It’s useful for investors to understand that fund mergers may just be the right treatment for dumb money…

In the first seven months of 2011, as many as 41 funds have been merged into another one. During the previous three years put together, this number was just 37. In fact, in the five years from 2006 to 2010, there were a total of 58 fund mergers. On current trends, 2011 could comfortably exceed this number.

On the face of it, there’s nothing wrong with this. These fund mergers are obviously done with the regulator’s go ahead and all the rules and regulations put forth by the Securities and Exchange Board of India (SEBI) for investors’ protection is obviously followed.

However, fund mergers are an unfamiliar subject for most investors and it’s useful to understand exactly what happens when a merger takes place.

Why do fund companies merge funds in the first place? The answer is simple (if pointedly uncomfortable for the fund companies’ management); they do it to bury poor performance. In the roster of practically, every Indian fund company - even the ones with the best investment management - there are some black sheep. These are funds that, for whatever reason, have lost a lot of money for investors. Generally, they tend to be flavour-of-the-month funds that were launched during some period that was hot for that particular theme. By the time the fund got going, the theme became yesterday’s idea and the fund never did well. Eventually, these funds become a sore spot and a source of embarrassment. Therefore, the best course for them is to merge the fund into another one that has good performance. So then what happens? Well, all the investors of the fund meant for the guillotine are informed that the fund will be merged into another. They are then given a choice of redeeming their money, or transferring it to the fund into which the merger is to take place. Either way, they are effectively redeeming their investment from the original one. In theory, this would make them liable to capital gains tax on any gains that they have made. In practice, this never proves to be a problem. The kind of fund that is merged tends not to have ever made any profits for their investors. And if there are no gains, then where is the question of paying any capital gains tax?

Apart from capital gains tax, there’s also the question of paying securities transaction tax (STT) on the transaction.
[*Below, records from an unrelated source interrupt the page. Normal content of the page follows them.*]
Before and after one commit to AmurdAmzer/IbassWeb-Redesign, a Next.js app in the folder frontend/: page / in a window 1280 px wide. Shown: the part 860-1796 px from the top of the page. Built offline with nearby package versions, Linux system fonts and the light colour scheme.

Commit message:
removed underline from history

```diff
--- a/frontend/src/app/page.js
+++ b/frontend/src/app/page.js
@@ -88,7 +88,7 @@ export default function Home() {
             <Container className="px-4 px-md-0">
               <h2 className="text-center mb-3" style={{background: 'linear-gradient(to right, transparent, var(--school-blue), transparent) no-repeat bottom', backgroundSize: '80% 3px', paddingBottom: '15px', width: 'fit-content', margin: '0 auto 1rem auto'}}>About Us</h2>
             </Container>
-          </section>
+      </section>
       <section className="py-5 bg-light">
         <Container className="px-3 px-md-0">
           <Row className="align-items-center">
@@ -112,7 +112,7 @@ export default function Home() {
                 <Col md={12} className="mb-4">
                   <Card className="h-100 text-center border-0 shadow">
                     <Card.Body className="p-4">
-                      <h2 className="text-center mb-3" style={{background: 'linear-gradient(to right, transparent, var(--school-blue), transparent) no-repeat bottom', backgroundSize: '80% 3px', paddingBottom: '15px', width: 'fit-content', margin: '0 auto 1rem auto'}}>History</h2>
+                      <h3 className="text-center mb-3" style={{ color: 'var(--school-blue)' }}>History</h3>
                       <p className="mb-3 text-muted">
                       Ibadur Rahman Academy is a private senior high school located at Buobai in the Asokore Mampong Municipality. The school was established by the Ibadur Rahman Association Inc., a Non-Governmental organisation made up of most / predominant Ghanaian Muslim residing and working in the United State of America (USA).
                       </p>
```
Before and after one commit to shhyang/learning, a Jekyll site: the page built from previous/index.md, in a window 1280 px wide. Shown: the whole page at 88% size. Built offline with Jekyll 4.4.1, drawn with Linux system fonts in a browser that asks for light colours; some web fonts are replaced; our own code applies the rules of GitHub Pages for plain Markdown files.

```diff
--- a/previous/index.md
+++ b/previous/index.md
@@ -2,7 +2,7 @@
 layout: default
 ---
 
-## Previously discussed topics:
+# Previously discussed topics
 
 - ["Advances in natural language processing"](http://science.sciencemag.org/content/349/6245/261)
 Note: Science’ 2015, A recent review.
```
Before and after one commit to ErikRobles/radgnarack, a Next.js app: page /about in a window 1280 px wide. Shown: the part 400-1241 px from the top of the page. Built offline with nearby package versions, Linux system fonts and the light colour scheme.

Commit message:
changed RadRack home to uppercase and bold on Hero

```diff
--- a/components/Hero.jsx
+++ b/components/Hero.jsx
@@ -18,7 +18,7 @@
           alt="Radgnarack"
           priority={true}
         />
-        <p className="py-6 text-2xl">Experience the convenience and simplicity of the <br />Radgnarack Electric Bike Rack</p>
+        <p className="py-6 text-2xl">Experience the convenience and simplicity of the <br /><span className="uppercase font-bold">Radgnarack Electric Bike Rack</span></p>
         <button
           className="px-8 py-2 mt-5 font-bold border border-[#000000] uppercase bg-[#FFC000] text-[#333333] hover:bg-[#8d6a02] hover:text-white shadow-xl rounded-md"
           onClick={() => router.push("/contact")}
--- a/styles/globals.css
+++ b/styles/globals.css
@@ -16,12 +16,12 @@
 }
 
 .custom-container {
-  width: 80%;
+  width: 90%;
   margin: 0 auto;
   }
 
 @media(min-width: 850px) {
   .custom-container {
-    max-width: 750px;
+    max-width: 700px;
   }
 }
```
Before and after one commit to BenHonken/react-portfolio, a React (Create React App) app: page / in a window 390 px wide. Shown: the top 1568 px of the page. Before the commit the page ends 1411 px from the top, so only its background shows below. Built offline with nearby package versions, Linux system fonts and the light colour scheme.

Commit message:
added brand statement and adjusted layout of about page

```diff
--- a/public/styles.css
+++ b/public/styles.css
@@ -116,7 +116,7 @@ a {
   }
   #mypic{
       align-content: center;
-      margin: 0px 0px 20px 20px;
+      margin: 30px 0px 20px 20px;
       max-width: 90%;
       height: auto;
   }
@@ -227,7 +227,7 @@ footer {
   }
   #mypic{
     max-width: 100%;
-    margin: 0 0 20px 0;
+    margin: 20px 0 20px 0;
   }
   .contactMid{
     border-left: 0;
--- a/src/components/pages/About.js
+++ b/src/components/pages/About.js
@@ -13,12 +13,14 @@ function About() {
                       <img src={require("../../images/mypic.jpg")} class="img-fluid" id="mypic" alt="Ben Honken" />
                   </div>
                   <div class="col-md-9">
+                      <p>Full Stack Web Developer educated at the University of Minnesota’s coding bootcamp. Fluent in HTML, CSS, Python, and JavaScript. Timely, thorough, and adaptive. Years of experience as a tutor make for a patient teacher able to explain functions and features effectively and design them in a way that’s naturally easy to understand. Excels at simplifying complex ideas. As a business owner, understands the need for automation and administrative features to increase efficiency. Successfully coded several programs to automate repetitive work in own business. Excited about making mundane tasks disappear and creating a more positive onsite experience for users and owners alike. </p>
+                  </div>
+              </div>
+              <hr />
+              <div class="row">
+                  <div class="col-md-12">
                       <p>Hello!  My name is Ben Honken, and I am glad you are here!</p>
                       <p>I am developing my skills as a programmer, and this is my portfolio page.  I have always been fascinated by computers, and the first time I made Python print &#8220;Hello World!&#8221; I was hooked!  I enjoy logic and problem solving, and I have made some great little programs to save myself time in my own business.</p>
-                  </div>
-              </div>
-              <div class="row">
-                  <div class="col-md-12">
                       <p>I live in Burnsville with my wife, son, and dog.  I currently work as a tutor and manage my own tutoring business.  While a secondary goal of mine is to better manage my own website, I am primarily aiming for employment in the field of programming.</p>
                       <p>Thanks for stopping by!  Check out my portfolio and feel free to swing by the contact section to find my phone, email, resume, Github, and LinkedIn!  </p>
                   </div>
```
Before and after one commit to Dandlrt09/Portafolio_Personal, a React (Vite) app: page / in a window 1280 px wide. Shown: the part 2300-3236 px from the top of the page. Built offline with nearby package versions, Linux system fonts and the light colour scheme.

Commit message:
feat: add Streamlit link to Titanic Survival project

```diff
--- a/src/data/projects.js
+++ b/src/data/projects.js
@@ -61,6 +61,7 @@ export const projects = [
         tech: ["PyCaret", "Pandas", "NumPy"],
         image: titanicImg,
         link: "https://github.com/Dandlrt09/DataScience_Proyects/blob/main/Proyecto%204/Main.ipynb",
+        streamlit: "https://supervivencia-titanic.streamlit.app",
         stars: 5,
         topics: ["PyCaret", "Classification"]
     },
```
However, the fund companies generally pick up the tab for the STT. Or at least, they all seem to be doing so in recent times.

Since the transaction is basically one of selling one fund and buying into another one, the arithmetic is somewhat like that in the case of a corporate merger. The value of your investment stays the same, but the net asset value (NAV) and the number of units change. For example, say that premerger you hold Rs 10,000 in a fund with NAV of Rs 2 and own 500 units. If the fund being merged into has an NAV of Rs 50, then post-transaction you’ll have 200 units totalling Rs 10,000 in value.

At the end of the day, if one of the funds you hold is getting merged, then what it means is that you have been careless. If the fund was such a dud that it’s being merged, then you should have sold it long ago.